Just over two months later, the chef and his wife Caitlin have found a home for da Toscano Porchetta Shop, set to open this spring in the 109 President St. space previously occupied by Gnome Café.
Once open, the daytime eatery will offer sandwiches, rotisserie meats, salads and take-and-bake items like meatballs and lasagna. Porchetta — whole hog that’s roasted, wrapped and sliced — will be joined inside house-made focaccia bread by aged provolone cheese and salsa verde to make the shop’s signature sandwich.
Prior to its debut, the former vegan café that abruptly closed after seven years at the corner of President and Cannon streets will undergo minor renovations that include the addition of stone countertops and brass railings along with the removal of a wall separating the kitchen from the service area.
In November, The Post and Courier reported that the owners of Page’s Okra Grill paid just under $1 million for the building that da Toscano Porchetta Shop will soon call home. The Page family initially planned to open a new concept inside the 3,200-square-foot, two-story commercial property. Instead, they decided to lease.
When Toscano saw the listing, he jumped at the opportunity to bring da Toscano Porchetta Shop to the Charleston peninsula.
Inspired by street stalls Toscano has visited in Italy, the restaurant offers much more than typical sandwich shop fare. Porchetta, prime rib and rotisserie chicken will be hand-sliced to order for patrons to enjoy on a sandwich or later that night for dinner. Espresso drinks, beer and wine will all be served alongside the food offering.
When it comes to sandwiches, the porchetta will be joined by others like eggplant with sun-dried tomatoes and whipped ricotta or bollito, an Italian sandwich made with beef cheeks. The porchetta sandwich will be the star of the show.
“It’s going to feel like you’re in Tuscany,” Toscano told The Post and Courier. “Porchetta has been something that I’ve experienced in Italy for years. It’s such a long roast, but it’s such a festive thing.”
To make the porchetta, Toscano sources a 75- to 90-pound pig from family-owned South Carolina pig farm Holy City Hogs. The bones are removed and the whole hog is rubbed with rosemary, fennel, garlic, salt, pepper and a touch of chili flakes. Roasted until the skin is crispy, Toscano likens porchetta to an aromatic, lightly cured ham.
“It’s a window on the side of the street, and they’ll slice it right in front of it,” Toscano said of the Italian porchetterias that inspired the new shop. “It’s one of the most beautiful snacks as you’re walking down the street.”

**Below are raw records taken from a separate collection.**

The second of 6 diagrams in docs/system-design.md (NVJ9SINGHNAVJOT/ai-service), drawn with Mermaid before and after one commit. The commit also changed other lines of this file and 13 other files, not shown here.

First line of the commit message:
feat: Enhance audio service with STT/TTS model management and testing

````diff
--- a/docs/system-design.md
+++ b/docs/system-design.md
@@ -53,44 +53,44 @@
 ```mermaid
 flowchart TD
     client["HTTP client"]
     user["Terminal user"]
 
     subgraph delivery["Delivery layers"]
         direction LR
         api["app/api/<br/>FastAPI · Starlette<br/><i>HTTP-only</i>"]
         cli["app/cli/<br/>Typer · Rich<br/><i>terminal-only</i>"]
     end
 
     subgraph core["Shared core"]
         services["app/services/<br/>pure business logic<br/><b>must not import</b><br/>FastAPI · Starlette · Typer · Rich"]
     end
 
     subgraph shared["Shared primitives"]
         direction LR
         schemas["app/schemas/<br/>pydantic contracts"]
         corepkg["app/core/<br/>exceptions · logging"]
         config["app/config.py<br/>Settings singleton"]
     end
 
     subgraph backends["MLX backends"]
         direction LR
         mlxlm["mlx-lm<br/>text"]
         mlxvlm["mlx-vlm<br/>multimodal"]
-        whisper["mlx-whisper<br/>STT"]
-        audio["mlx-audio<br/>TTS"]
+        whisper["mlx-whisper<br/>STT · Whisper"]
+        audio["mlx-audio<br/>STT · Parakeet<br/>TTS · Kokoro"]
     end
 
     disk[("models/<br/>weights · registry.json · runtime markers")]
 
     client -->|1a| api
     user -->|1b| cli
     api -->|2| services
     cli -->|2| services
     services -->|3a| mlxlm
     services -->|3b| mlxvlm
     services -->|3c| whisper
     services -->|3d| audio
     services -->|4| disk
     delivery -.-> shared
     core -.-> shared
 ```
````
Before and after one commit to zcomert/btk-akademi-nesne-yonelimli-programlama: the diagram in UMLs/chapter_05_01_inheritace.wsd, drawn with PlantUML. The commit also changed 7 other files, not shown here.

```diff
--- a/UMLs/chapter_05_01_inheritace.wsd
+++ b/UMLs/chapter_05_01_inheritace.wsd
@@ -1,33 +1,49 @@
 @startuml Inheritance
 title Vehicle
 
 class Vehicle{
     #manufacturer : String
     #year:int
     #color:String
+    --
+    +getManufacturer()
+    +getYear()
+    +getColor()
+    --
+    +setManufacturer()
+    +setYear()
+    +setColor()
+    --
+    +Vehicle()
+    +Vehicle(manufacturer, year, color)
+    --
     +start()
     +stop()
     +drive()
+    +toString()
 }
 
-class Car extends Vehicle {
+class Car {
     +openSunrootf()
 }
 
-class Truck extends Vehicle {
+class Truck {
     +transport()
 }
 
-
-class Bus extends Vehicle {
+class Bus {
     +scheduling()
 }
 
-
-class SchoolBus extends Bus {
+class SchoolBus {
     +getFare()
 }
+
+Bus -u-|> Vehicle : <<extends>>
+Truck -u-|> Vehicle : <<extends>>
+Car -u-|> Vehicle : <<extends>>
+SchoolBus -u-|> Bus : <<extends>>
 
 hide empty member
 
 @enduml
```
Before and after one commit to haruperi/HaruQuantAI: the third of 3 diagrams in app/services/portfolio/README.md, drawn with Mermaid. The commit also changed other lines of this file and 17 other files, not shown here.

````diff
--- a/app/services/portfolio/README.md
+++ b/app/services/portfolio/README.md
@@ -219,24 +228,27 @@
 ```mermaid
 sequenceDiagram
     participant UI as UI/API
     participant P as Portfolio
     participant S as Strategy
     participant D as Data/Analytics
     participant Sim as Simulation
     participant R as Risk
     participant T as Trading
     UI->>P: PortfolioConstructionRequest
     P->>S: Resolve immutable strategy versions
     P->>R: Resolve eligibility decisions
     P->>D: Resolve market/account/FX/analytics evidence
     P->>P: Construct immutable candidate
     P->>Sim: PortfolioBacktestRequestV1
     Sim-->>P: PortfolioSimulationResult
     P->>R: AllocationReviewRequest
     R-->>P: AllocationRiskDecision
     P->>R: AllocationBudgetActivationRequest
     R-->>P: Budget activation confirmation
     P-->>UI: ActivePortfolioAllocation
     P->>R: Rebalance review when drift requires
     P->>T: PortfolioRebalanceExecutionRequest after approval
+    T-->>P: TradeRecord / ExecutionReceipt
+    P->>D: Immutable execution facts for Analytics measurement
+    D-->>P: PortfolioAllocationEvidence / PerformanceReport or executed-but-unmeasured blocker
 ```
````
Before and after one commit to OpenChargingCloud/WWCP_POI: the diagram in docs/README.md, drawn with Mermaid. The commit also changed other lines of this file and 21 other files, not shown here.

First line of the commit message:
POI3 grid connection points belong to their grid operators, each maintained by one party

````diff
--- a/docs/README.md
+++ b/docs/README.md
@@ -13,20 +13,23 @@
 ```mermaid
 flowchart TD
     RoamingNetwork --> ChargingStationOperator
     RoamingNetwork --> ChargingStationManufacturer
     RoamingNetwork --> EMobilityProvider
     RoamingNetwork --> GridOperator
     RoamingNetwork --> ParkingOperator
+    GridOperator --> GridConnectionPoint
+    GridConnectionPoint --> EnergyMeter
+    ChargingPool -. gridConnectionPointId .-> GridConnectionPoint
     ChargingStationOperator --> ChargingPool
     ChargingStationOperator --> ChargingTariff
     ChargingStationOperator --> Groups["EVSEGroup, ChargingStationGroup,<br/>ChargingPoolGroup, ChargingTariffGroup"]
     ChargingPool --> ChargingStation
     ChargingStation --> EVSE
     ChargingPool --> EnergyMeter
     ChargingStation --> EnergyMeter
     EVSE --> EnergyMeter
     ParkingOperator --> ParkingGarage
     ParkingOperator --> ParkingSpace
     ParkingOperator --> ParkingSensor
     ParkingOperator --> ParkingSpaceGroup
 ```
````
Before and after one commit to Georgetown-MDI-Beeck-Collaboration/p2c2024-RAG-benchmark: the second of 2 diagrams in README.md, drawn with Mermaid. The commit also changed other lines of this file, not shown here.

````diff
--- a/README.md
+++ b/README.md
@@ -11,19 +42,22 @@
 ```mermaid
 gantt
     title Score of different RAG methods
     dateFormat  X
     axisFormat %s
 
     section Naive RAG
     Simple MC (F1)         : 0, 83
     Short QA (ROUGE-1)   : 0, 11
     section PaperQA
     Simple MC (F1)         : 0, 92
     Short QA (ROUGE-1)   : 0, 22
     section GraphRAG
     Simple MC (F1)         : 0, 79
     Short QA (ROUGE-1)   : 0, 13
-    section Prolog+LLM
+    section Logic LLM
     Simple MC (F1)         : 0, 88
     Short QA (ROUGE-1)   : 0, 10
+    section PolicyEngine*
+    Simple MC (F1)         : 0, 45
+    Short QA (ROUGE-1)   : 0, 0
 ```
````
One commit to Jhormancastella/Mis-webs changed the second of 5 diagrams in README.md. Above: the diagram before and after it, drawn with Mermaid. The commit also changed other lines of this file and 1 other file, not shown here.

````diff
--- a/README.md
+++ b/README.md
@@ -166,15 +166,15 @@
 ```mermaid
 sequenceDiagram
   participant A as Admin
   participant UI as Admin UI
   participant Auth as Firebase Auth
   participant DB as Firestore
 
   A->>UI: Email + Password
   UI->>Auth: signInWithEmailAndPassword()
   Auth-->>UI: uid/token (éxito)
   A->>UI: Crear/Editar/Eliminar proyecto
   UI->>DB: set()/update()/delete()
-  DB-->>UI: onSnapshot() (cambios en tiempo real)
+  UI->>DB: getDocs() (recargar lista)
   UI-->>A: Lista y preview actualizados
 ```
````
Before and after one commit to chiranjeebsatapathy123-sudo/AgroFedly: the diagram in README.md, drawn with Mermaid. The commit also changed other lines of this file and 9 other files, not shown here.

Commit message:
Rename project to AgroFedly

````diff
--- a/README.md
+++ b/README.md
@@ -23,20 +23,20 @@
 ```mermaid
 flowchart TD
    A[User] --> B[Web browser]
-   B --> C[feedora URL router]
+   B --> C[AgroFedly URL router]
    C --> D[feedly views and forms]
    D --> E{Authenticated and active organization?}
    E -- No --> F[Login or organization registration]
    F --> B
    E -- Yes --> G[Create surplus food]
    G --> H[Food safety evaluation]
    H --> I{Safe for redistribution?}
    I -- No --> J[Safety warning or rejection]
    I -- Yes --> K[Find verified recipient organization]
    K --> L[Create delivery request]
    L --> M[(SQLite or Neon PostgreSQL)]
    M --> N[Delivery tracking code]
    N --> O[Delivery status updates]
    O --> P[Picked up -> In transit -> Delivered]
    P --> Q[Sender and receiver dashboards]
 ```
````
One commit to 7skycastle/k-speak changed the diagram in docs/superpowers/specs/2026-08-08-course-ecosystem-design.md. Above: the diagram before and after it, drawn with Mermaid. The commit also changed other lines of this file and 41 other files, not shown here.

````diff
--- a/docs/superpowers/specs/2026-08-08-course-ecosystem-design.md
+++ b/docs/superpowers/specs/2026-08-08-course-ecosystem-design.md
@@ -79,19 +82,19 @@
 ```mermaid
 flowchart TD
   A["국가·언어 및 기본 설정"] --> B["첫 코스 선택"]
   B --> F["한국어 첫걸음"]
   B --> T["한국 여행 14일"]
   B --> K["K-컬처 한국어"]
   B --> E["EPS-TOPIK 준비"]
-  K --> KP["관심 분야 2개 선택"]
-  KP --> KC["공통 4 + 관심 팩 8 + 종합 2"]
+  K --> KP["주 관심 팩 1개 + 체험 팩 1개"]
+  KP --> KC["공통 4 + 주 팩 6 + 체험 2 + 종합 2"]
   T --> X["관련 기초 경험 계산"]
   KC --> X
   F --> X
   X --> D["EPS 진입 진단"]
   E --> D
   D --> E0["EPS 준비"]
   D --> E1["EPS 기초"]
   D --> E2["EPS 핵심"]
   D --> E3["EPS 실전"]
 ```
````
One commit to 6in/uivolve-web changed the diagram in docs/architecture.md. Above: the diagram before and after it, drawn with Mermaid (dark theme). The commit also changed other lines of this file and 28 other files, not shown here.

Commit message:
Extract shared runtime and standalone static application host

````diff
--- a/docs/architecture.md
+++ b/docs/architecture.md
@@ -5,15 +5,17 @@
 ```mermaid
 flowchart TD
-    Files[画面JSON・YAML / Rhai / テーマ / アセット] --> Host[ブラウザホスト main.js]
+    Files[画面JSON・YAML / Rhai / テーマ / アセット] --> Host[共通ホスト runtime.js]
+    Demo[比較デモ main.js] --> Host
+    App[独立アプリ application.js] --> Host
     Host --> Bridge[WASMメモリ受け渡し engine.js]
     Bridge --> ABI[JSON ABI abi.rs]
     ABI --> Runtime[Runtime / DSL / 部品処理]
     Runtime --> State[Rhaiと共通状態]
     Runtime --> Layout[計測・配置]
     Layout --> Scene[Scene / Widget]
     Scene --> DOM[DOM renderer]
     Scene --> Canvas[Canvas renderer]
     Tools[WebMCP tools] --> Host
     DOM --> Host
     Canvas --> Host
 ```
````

Da Toscano Porchetta Shop will stay open daily following its spring debut, but hours of operation have not been determined. For more information, visit https://www.dtporchetta.shop.